Entries taken from a collection:
┌──

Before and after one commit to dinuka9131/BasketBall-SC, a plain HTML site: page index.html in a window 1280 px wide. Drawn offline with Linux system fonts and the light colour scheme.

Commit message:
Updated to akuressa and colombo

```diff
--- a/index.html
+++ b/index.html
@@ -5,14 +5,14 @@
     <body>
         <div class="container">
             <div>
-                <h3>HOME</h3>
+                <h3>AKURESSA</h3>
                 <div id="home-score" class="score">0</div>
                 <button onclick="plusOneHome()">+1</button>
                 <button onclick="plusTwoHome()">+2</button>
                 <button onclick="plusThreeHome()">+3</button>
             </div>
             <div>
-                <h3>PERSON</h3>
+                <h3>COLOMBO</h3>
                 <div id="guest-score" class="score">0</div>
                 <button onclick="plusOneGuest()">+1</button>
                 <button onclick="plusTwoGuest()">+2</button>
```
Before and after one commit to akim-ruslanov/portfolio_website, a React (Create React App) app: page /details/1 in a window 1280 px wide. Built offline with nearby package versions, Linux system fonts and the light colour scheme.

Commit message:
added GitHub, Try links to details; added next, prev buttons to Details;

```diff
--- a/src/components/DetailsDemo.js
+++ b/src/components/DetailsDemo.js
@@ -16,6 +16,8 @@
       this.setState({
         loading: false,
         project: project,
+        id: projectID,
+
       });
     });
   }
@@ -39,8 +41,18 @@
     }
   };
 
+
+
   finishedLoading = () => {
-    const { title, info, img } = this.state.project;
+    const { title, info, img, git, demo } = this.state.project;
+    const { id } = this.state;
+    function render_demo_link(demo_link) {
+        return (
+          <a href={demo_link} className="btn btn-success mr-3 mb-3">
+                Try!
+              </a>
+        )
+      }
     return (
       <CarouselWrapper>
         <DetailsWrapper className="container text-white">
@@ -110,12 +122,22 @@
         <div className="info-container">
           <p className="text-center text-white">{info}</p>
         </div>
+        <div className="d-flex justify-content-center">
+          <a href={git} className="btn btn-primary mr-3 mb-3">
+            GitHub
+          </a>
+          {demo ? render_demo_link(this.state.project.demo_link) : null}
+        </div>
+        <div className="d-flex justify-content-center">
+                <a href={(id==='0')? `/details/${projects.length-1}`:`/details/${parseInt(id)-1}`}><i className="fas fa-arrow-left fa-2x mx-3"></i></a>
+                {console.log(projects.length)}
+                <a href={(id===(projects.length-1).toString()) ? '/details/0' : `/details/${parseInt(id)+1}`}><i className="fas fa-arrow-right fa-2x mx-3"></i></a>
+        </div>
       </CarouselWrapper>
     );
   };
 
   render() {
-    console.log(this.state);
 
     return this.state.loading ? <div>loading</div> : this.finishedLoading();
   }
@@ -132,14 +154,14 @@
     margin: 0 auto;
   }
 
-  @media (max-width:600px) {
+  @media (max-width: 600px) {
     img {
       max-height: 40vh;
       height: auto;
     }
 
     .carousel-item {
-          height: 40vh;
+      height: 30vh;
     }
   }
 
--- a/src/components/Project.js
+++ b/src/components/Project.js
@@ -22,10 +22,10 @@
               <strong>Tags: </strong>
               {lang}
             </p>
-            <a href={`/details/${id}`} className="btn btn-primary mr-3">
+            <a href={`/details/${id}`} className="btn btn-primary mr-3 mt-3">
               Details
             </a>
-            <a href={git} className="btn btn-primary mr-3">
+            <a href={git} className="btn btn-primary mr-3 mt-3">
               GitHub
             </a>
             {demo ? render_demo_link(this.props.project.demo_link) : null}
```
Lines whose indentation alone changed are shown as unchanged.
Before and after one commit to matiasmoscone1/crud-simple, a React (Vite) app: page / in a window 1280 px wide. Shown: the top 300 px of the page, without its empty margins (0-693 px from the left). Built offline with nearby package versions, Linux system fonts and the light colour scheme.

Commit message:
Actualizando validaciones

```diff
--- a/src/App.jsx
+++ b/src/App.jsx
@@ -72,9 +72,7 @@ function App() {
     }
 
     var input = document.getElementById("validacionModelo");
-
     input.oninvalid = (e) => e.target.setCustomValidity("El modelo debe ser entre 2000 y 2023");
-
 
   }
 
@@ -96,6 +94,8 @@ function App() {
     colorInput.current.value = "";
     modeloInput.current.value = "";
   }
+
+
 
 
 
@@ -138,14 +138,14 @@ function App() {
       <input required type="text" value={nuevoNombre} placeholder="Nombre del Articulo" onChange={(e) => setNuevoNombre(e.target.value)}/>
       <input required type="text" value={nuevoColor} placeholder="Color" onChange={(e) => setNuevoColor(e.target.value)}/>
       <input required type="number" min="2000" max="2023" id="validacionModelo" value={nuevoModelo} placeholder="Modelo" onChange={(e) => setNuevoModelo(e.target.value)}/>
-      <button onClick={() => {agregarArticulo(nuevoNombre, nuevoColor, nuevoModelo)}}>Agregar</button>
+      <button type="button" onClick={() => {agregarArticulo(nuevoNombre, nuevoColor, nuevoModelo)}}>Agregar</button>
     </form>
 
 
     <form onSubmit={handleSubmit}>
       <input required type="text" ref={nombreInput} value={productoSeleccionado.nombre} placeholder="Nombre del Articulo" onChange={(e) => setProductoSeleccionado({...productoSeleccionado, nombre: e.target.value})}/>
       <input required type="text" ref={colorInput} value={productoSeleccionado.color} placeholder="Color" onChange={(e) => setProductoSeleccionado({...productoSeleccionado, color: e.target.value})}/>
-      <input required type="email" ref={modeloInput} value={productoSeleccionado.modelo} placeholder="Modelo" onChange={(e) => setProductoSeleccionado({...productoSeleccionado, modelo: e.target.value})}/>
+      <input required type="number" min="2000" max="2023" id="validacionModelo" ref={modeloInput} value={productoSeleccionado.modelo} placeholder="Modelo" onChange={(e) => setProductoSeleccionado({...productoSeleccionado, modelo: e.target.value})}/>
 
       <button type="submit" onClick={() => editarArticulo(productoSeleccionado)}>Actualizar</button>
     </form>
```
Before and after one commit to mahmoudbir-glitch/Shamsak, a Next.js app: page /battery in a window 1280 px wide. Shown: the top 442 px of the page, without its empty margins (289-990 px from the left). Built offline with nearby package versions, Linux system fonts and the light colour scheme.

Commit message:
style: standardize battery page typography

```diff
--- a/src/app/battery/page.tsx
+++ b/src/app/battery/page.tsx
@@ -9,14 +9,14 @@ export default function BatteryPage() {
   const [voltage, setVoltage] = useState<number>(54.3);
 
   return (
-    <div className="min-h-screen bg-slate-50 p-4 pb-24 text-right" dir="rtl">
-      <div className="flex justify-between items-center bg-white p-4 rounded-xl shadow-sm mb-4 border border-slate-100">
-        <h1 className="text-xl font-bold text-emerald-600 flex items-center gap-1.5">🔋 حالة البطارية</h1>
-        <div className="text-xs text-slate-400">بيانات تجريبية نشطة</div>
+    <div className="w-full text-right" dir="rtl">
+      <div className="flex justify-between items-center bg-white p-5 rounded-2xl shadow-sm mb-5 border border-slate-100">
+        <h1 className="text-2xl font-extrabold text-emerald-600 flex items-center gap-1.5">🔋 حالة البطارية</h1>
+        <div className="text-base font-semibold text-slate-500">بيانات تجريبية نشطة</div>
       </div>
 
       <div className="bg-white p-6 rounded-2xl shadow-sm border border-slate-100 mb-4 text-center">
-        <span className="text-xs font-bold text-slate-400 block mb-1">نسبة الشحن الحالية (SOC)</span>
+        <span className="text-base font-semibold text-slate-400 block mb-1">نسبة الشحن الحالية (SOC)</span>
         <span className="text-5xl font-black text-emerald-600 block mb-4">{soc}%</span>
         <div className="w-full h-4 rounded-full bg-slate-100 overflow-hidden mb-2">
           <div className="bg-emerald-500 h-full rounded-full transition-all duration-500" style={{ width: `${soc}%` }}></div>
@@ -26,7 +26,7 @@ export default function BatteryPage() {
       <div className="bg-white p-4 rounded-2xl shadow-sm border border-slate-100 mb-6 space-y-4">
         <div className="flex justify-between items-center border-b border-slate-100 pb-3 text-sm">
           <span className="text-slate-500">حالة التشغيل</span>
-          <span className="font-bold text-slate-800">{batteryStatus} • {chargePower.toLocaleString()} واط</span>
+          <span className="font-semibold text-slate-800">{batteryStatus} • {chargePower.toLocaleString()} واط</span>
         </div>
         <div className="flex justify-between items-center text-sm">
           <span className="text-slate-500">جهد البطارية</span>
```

└──

[Exercise instructions] In the entries above, locate every line with the word "function" and copy it.

[Task result]
+    function render_demo_link(demo_link) {
@@ -72,9 +72,7 @@ function App() {
@@ -96,6 +94,8 @@ function App() {
@@ -138,14 +138,14 @@ function App() {
@@ -9,14 +9,14 @@ export default function BatteryPage() {
@@ -26,7 +26,7 @@ export default function BatteryPage() {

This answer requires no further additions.